"EPA finds trichloroethylene causes kidney and liver cancer, lymphoma and other health problems. The decision could raise the cost of cleanups nationwide, including in the San Fernando and San Gabriel valleys."
"One of the most widespread groundwater contaminants in the nation is more dangerous to humans than earlier thought, a federal agency has determined, in a decision that could raise the cost of cleanups nationwide, including large areas of the San Fernando and San Gabriel valleys.
The final risk assessment for trichloroethylene by the Environmental Protection Agency found that the widely used industrial solvent causes kidney and liver cancer, lymphoma and other health problems. That lays the groundwork to reevaluate the federal drinking-water standard for the contaminant: 5 parts per billion in water, and 1 microgram per cubic meter in air, officials said.
Paul Anastas, assistant administrator for the EPA's office of research and development, said toxicity values for TCE reported in the risk assessment released this week may be used to establish new cleanup strategies at 761 Superfund sites, as well as in aquifers supplying drinking water to millions of residents in the San Gabriel and San Fernando valleys.
The risk assessment had been subject to more than a decade of delays.

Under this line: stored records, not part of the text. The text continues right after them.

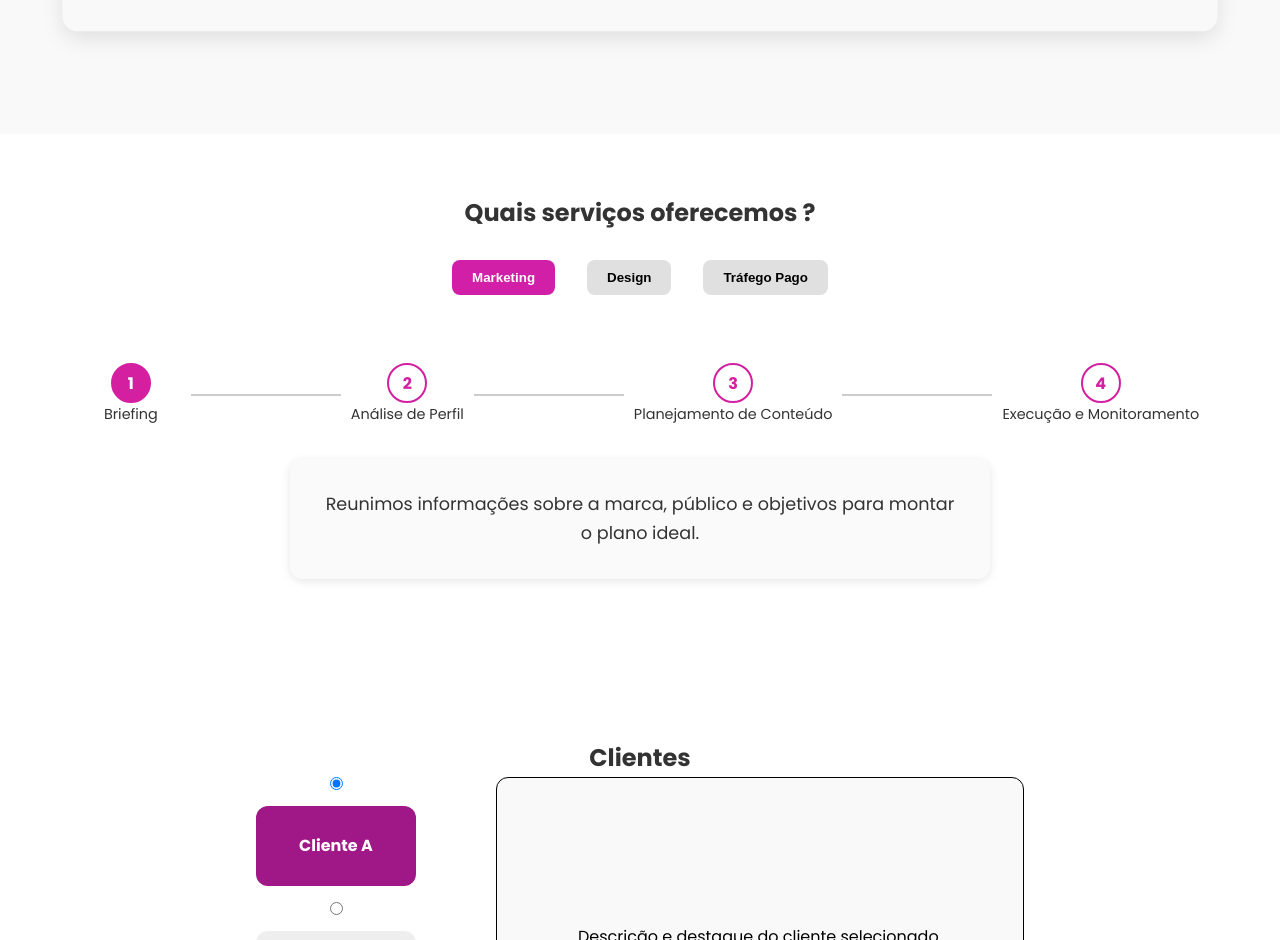
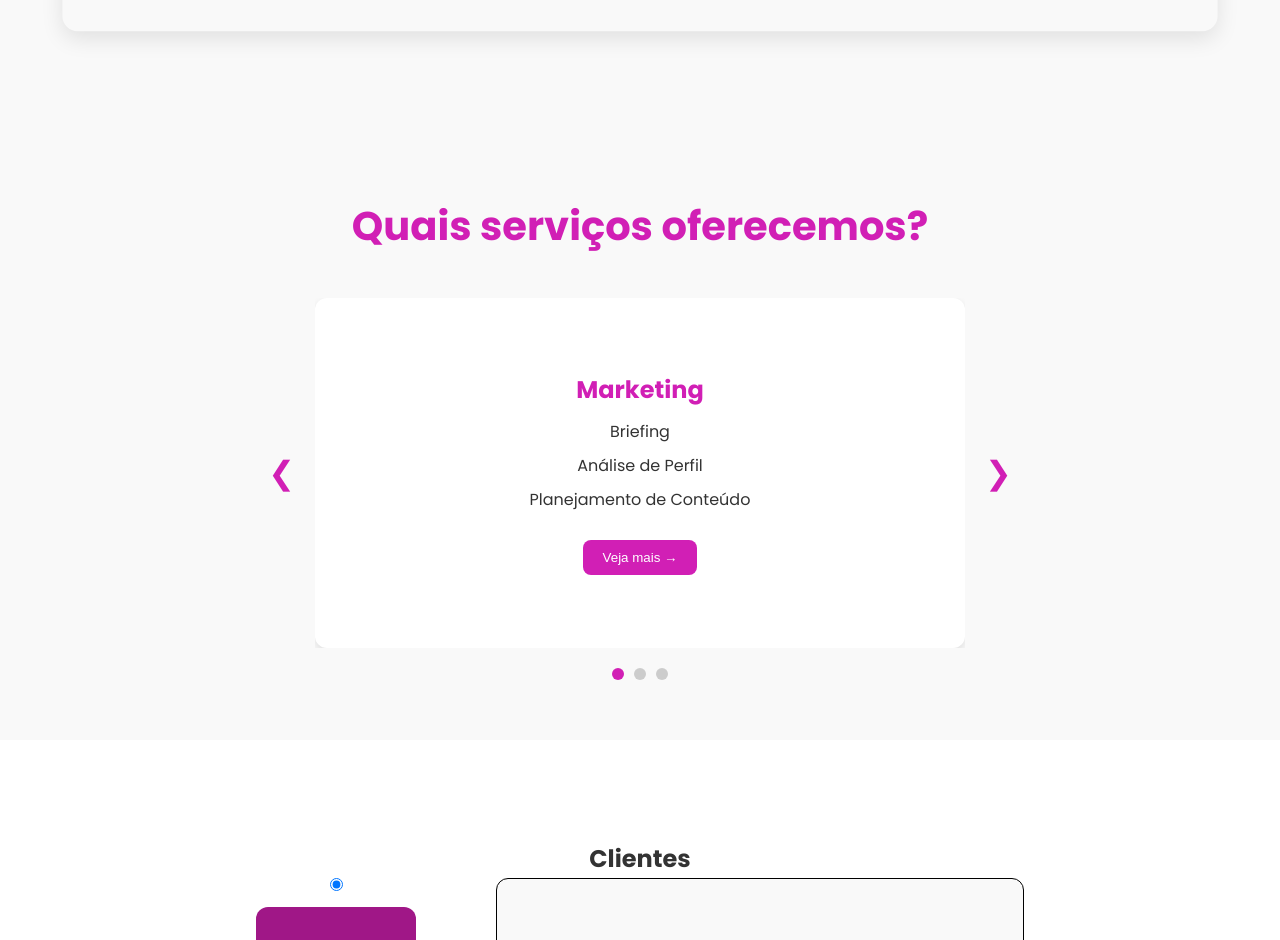
Before and after one commit to kaykyrugani/u-can.developer, a plain HTML site: page index.html in a window 1280 px wide. Shown: the part 2200-3140 px from the top of the page. Drawn offline with Linux system fonts and the light colour scheme.

Commit message:
estilizadno a seção de serviços

```diff
--- a/index.html
+++ b/index.html
@@ -136,23 +136,44 @@
 
     <!-- Serviços -->
     <section id="servicos" class="servicos">
-      <h2>Quais serviços oferecemos ?</h2>
-      <div class="tabs">
-        <button class="tab active" onclick="changeService('marketing')">
-          Marketing
-        </button>
-        <button class="tab" onclick="changeService('design')">Design</button>
-        <button class="tab" onclick="changeService('trafego')">
-          Tráfego Pago
-        </button>
+      <h2>Quais serviços oferecemos?</h2>
+      <div class="servicos-container">
+        <button class="nav-btn prev-btn" onclick="navigateService(-1)">&#x276E;</button>
+        <div class="cartao-container">
+          <div class="cartao" id="cartao-marketing">
+            <h3>Marketing</h3>
+            <ul>
+              <li>Briefing</li>
+              <li>Análise de Perfil</li>
+              <li>Planejamento de Conteúdo</li>
+            </ul>
+            <button class="cta-btn">Veja mais →</button>
+          </div>
+          <div class="cartao" id="cartao-design">
+            <h3>Design</h3>
+            <ul>
+              <li>Design de Marca</li>
+              <li>Identidade Visual</li>
+              <li>Wireframes</li>
+            </ul>
+            <button class="cta-btn">Veja mais →</button>
+          </div>
+          <div class="cartao" id="cartao-trafego">
+            <h3>Tráfego Pago</h3>
+            <ul>
+              <li>Diagnóstico</li>
+              <li>Criação de Campanhas</li>
+              <li>Teste A/B</li>
+            </ul>
+            <button class="cta-btn">Veja mais →</button>
+          </div>
+        </div>
+        <button class="nav-btn next-btn" onclick="navigateService(1)">&#x276F;</button>
       </div>
-
-      <div class="steps-line" id="steps-line">
-        <!-- Etapas serão renderizadas aqui pelo JS -->
-      </div>
-
-      <div class="step-content" id="step-content">
-        <!-- Conteúdo da etapa atual será exibido aqui -->
+      <div class="indicadores">
+        <span class="indicador active"></span>
+        <span class="indicador"></span>
+        <span class="indicador"></span>
       </div>
     </section>
 
--- a/script.js
+++ b/script.js
@@ -1,4 +1,4 @@
-      // Função para atualizar o conteúdo da etapa atual
+// Função para atualizar o conteúdo da etapa atual
       const serviceData = {
         marketing: {
           steps: [
@@ -223,3 +223,34 @@
     toast.classList.add("show");
     setTimeout(() => toast.classList.remove("show"), 4000);
   }
+
+  let currentCardIndex = 0;
+  const cards = document.querySelectorAll(".cartao");
+  const indicators = document.querySelectorAll(".indicador");
+
+  function updateCards() {
+    cards.forEach((card, index) => {
+      card.classList.toggle("active", index === currentCardIndex);
+    });
+
+    indicators.forEach((indicator, index) => {
+      indicator.classList.toggle("active", index === currentCardIndex);
+    });
+  }
+
+  function navigateService(direction) {
+    currentCardIndex += direction;
+
+    if (currentCardIndex < 0) {
+      currentCardIndex = cards.length - 1;
+    } else if (currentCardIndex >= cards.length) {
+      currentCardIndex = 0;
+    }
+
+    updateCards();
+  }
+
+  // Inicialização
+  document.addEventListener("DOMContentLoaded", () => {
+    updateCards();
+  });
--- a/style.css
+++ b/style.css
@@ -296,6 +296,7 @@ body {
 .servicos {
   text-align: center;
   padding: 60px 20px;
+  background-color: #f9f9f9;
 }
 
 .tabs {
@@ -395,6 +396,117 @@ body {
 
 .step-content p {
   margin: 0;
+}
+
+/* Serviços */
+.servicos {
+  text-align: center;
+  padding: 60px 20px;
+  background-color: #f9f9f9;
+}
+
+.servicos h2 {
+  font-size: 2.5rem;
+  color: #d11fb5;
+  margin-bottom: 40px;
+}
+
+.servicos-container {
+  display: flex;
+  align-items: center;
+  justify-content: center;
+  gap: 20px;
+  position: relative;
+}
+
+.cartao-container {
+  width: 650px;
+  overflow: hidden;
+  position: relative;
+}
+
+.cartao {
+  display: none;
+  flex-direction: column;
+  align-items: center;
+  justify-content: center;
+  background-color: #fff;
+  border-radius: 12px;
+  box-shadow: 0 4px 8px rgba(0, 0, 0, 0.1);
+  padding: 20px;
+  text-align: center;
+  transition: transform 0.3s ease, opacity 0.3s ease;
+}
+
+.cartao.active {
+  display: flex;
+  opacity: 1;
+  transform: scale(1);
+  height: 350px;
+}
+
+.cartao h3 {
+  font-size: 1.5rem;
+  color: #d11fb5;
+  margin-bottom: 10px;
+}
+
+.cartao ul {
+  list-style: none;
+  padding: 0;
+  margin: 0 0 20px;
+}
+
+.cartao ul li {
+  font-size: 1rem;
+  color: #333;
+  margin-bottom: 8px;
+}
+
+.cta-btn {
+  background-color: #d11fb5;
+  color: #fff;
+  border: none;
+  padding: 10px 20px;
+  border-radius: 8px;
+  cursor: pointer;
+  transition: background-color 0.3s ease;
+}
+
+.cta-btn:hover {
+  background-color: #b10f95;
+}
+
+.nav-btn {
+  background: none;
+  border: none;
+  font-size: 2rem;
+  color: #d11fb5;
+  cursor: pointer;
+  transition: color 0.3s ease;
+}
+
+.nav-btn:hover {
+  color: #b10f95;
+}
+
+.indicadores {
+  margin-top: 20px;
+  display: flex;
+  justify-content: center;
+  gap: 10px;
+}
+
+.indicador {
+  width: 12px;
+  height: 12px;
+  background-color: #ccc;
+  border-radius: 50%;
+  transition: background-color 0.3s ease;
+}
+
+.indicador.active {
+  background-color: #d11fb5;
 }
 
 /* ====================
```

A 2001 draft assessment that suggested a strong link between TCE and cancer was opposed by the Defense Department, the Energy Department and NASA."
Louis Sahagun reports for the Los Angeles Times September 30, 2011.